Exercise brief: Your output must match the records exactly, line for line.

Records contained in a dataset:
○ ○ ○ ○
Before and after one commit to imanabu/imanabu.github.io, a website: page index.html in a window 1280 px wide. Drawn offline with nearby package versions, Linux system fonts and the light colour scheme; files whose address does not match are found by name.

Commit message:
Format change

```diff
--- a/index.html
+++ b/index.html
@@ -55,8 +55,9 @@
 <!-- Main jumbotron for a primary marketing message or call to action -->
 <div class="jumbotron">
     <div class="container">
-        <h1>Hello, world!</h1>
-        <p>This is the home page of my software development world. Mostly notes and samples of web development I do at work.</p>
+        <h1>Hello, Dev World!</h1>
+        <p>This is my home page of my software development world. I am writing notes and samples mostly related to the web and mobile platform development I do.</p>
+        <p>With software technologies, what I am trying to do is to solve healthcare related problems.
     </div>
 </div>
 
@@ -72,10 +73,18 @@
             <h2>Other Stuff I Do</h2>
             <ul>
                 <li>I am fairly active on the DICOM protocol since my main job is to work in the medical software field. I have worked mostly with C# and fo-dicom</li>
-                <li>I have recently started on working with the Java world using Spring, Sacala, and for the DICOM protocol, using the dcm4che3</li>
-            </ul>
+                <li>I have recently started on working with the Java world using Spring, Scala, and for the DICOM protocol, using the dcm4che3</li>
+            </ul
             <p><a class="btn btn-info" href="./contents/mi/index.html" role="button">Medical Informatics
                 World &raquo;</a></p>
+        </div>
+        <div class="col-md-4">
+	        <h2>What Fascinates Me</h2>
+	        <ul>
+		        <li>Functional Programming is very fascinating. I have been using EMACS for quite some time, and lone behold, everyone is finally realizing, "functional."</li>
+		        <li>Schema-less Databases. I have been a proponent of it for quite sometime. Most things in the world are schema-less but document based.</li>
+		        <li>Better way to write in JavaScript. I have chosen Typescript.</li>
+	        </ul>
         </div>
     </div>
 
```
○ ○ ○ ○
Task solution:
Before and after one commit to imanabu/imanabu.github.io, a website: page index.html in a window 1280 px wide. Drawn offline with nearby package versions, Linux system fonts and the light colour scheme; files whose address does not match are found by name.

Commit message:
Format change

```diff
--- a/index.html
+++ b/index.html
@@ -55,8 +55,9 @@
 <!-- Main jumbotron for a primary marketing message or call to action -->
 <div class="jumbotron">
     <div class="container">
-        <h1>Hello, world!</h1>
-        <p>This is the home page of my software development world. Mostly notes and samples of web development I do at work.</p>
+        <h1>Hello, Dev World!</h1>
+        <p>This is my home page of my software development world. I am writing notes and samples mostly related to the web and mobile platform development I do.</p>
+        <p>With software technologies, what I am trying to do is to solve healthcare related problems.
     </div>
 </div>
 
@@ -72,10 +73,18 @@
             <h2>Other Stuff I Do</h2>
             <ul>
                 <li>I am fairly active on the DICOM protocol since my main job is to work in the medical software field. I have worked mostly with C# and fo-dicom</li>
-                <li>I have recently started on working with the Java world using Spring, Sacala, and for the DICOM protocol, using the dcm4che3</li>
-            </ul>
+                <li>I have recently started on working with the Java world using Spring, Scala, and for the DICOM protocol, using the dcm4che3</li>
+            </ul
             <p><a class="btn btn-info" href="./contents/mi/index.html" role="button">Medical Informatics
                 World &raquo;</a></p>
+        </div>
+        <div class="col-md-4">
+	        <h2>What Fascinates Me</h2>
+	        <ul>
+		        <li>Functional Programming is very fascinating. I have been using EMACS for quite some time, and lone behold, everyone is finally realizing, "functional."</li>
+		        <li>Schema-less Databases. I have been a proponent of it for quite sometime. Most things in the world are schema-less but document based.</li>
+		        <li>Better way to write in JavaScript. I have chosen Typescript.</li>
+	        </ul>
         </div>
     </div>
 
```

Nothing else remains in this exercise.